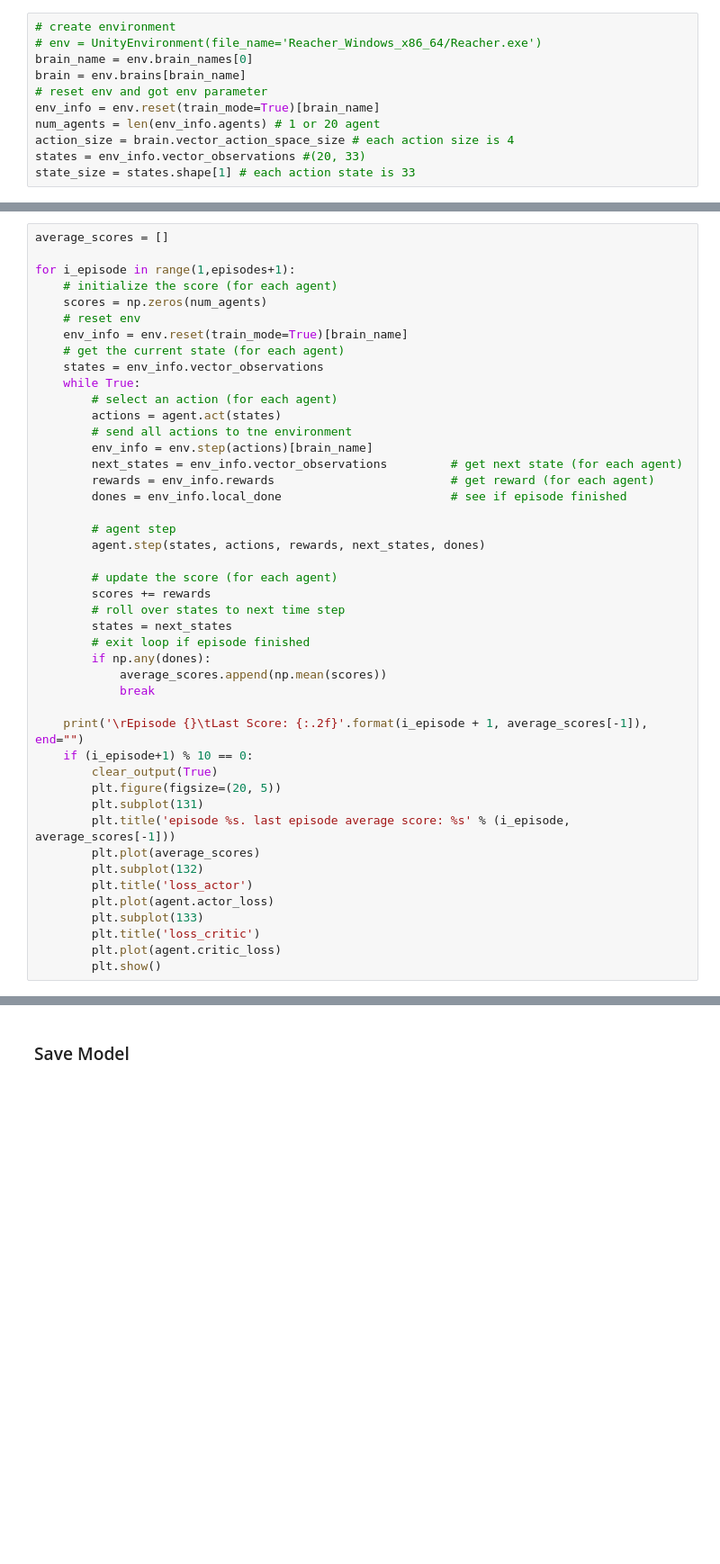
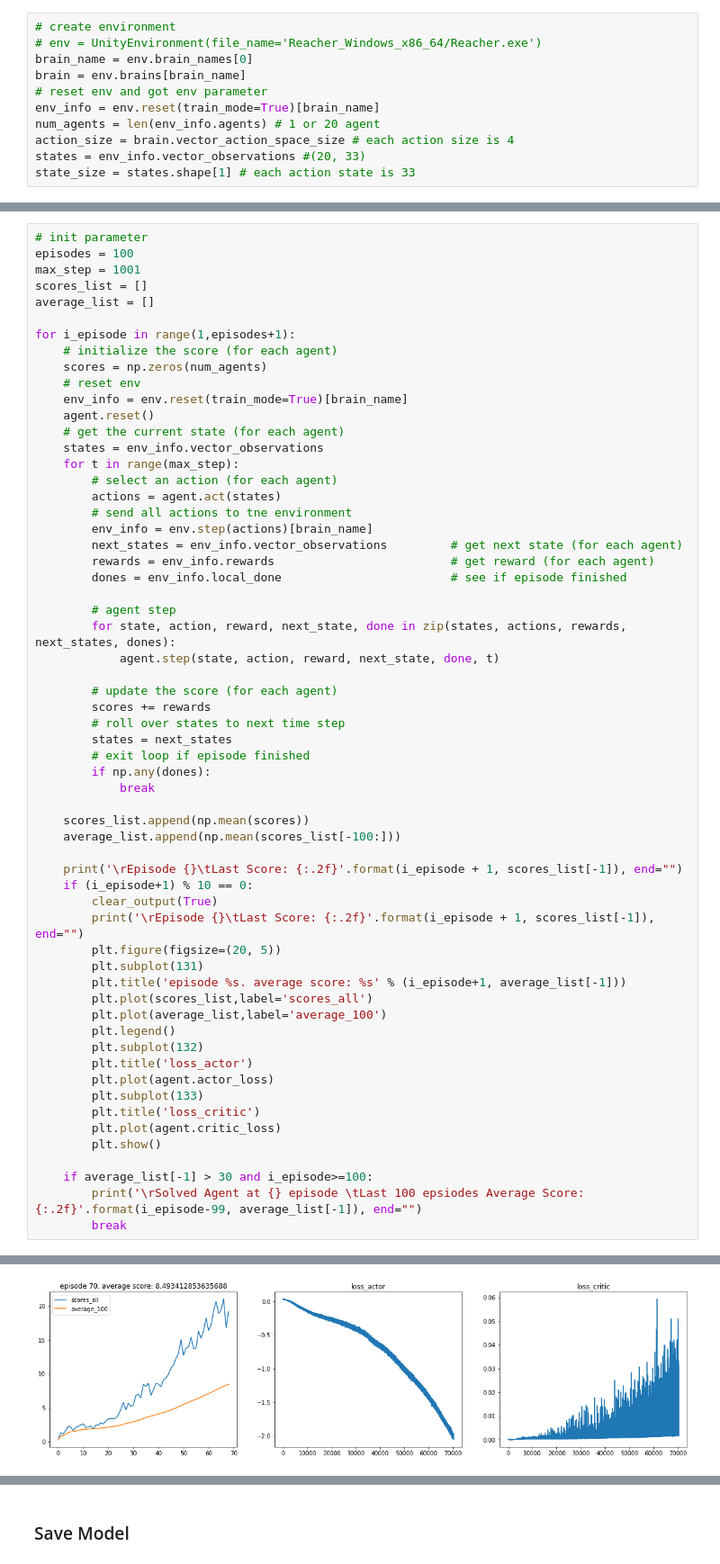
Before and after one commit to JiaRuiming-1/deep-reinforcement-learning, a Jupyter notebook: p2_continuous-control/Continuous_Control.ipynb, the cells around one changed output, grey strips where cells are left out. Shown: that part at 90% size. Drawn from its saved outputs; the diff is of its cells as text; blank space fills up the shorter version.

```diff
--- a/p2_continuous-control/Continuous_Control.ipynb
+++ b/p2_continuous-control/Continuous_Control.ipynb
@@ -154,14 +150,19 @@ episodes = 1000
 # %%
-average_scores = []
+# init parameter
+episodes = 100
+max_step = 1001
+scores_list = []
+average_list = []
 
 for i_episode in range(1,episodes+1):
     # initialize the score (for each agent)
     scores = np.zeros(num_agents)
     # reset env
     env_info = env.reset(train_mode=True)[brain_name]
+    agent.reset()
     # get the current state (for each agent)
     states = env_info.vector_observations
-    while True:
+    for t in range(max_step):
         # select an action (for each agent)
         actions = agent.act(states)
         # send all actions to tne environment
@@ -171,7 +172,8 @@ for i_episode in range(1,episodes+1):
         dones = env_info.local_done                        # see if episode finished
 
         # agent step
-        agent.step(states, actions, rewards, next_states, dones)
+        for state, action, reward, next_state, done in zip(states, actions, rewards, next_states, dones):
+            agent.step(state, action, reward, next_state, done, t)
 
         # update the score (for each agent)
         scores += rewards
@@ -179,16 +181,21 @@ for i_episode in range(1,episodes+1):
         states = next_states
         # exit loop if episode finished
         if np.any(dones):
-            average_scores.append(np.mean(scores))
             break
 
-    print('\rEpisode {}\tLast Score: {:.2f}'.format(i_episode + 1, average_scores[-1]), end="")
+    scores_list.append(np.mean(scores))
+    average_list.append(np.mean(scores_list[-100:]))
+
+    print('\rEpisode {}\tLast Score: {:.2f}'.format(i_episode + 1, scores_list[-1]), end="")
     if (i_episode+1) % 10 == 0:
         clear_output(True)
+        print('\rEpisode {}\tLast Score: {:.2f}'.format(i_episode + 1, scores_list[-1]), end="")
         plt.figure(figsize=(20, 5))
         plt.subplot(131)
-        plt.title('episode %s. last episode average score: %s' % (i_episode, average_scores[-1]))
-        plt.plot(average_scores)
+        plt.title('episode %s. average score: %s' % (i_episode+1, average_list[-1]))
+        plt.plot(scores_list,label='scores_all')
+        plt.plot(average_list,label='average_100')
+        plt.legend()
         plt.subplot(132)
         plt.title('loss_actor')
         plt.plot(agent.actor_loss)
@@ -196,4 +203,8 @@ for i_episode in range(1,episodes+1):
         plt.title('loss_critic')
         plt.plot(agent.critic_loss)
         plt.show()
+
+    if average_list[-1] > 30 and i_episode>=100:
+        print('\rSolved Agent at {} episode \tLast 100 epsiodes Average Score: {:.2f}'.format(i_episode-99, average_list[-1]), end="")
+        break
 # %% [output]
@@ -200,0 +212 @@ Episode 33      Last Score: 0.29
+[figure, added]
```
Also changed, not shown: parts of 7 cells of this notebook.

▸ **Description of the task**:
Copy the entries precisely, images excluded.

▸ **Task response**:
Before and after one commit to JiaRuiming-1/deep-reinforcement-learning, a Jupyter notebook: p2_continuous-control/Continuous_Control.ipynb, the cells around one changed output, grey strips where cells are left out. Shown: that part at 90% size. Drawn from its saved outputs; the diff is of its cells as text; blank space fills up the shorter version.

```diff
--- a/p2_continuous-control/Continuous_Control.ipynb
+++ b/p2_continuous-control/Continuous_Control.ipynb
@@ -154,14 +150,19 @@ episodes = 1000
 # %%
-average_scores = []
+# init parameter
+episodes = 100
+max_step = 1001
+scores_list = []
+average_list = []
 
 for i_episode in range(1,episodes+1):
     # initialize the score (for each agent)
     scores = np.zeros(num_agents)
     # reset env
     env_info = env.reset(train_mode=True)[brain_name]
+    agent.reset()
     # get the current state (for each agent)
     states = env_info.vector_observations
-    while True:
+    for t in range(max_step):
         # select an action (for each agent)
         actions = agent.act(states)
         # send all actions to tne environment
@@ -171,7 +172,8 @@ for i_episode in range(1,episodes+1):
         dones = env_info.local_done                        # see if episode finished
 
         # agent step
-        agent.step(states, actions, rewards, next_states, dones)
+        for state, action, reward, next_state, done in zip(states, actions, rewards, next_states, dones):
+            agent.step(state, action, reward, next_state, done, t)
 
         # update the score (for each agent)
         scores += rewards
@@ -179,16 +181,21 @@ for i_episode in range(1,episodes+1):
         states = next_states
         # exit loop if episode finished
         if np.any(dones):
-            average_scores.append(np.mean(scores))
             break
 
-    print('\rEpisode {}\tLast Score: {:.2f}'.format(i_episode + 1, average_scores[-1]), end="")
+    scores_list.append(np.mean(scores))
+    average_list.append(np.mean(scores_list[-100:]))
+
+    print('\rEpisode {}\tLast Score: {:.2f}'.format(i_episode + 1, scores_list[-1]), end="")
     if (i_episode+1) % 10 == 0:
         clear_output(True)
+        print('\rEpisode {}\tLast Score: {:.2f}'.format(i_episode + 1, scores_list[-1]), end="")
         plt.figure(figsize=(20, 5))
         plt.subplot(131)
-        plt.title('episode %s. last episode average score: %s' % (i_episode, average_scores[-1]))
-        plt.plot(average_scores)
+        plt.title('episode %s. average score: %s' % (i_episode+1, average_list[-1]))
+        plt.plot(scores_list,label='scores_all')
+        plt.plot(average_list,label='average_100')
+        plt.legend()
         plt.subplot(132)
         plt.title('loss_actor')
         plt.plot(agent.actor_loss)
@@ -196,4 +203,8 @@ for i_episode in range(1,episodes+1):
         plt.title('loss_critic')
         plt.plot(agent.critic_loss)
         plt.show()
+
+    if average_list[-1] > 30 and i_episode>=100:
+        print('\rSolved Agent at {} episode \tLast 100 epsiodes Average Score: {:.2f}'.format(i_episode-99, average_list[-1]), end="")
+        break
 # %% [output]
@@ -200,0 +212 @@ Episode 33      Last Score: 0.29
+[figure, added]
```
Also changed, not shown: parts of 7 cells of this notebook.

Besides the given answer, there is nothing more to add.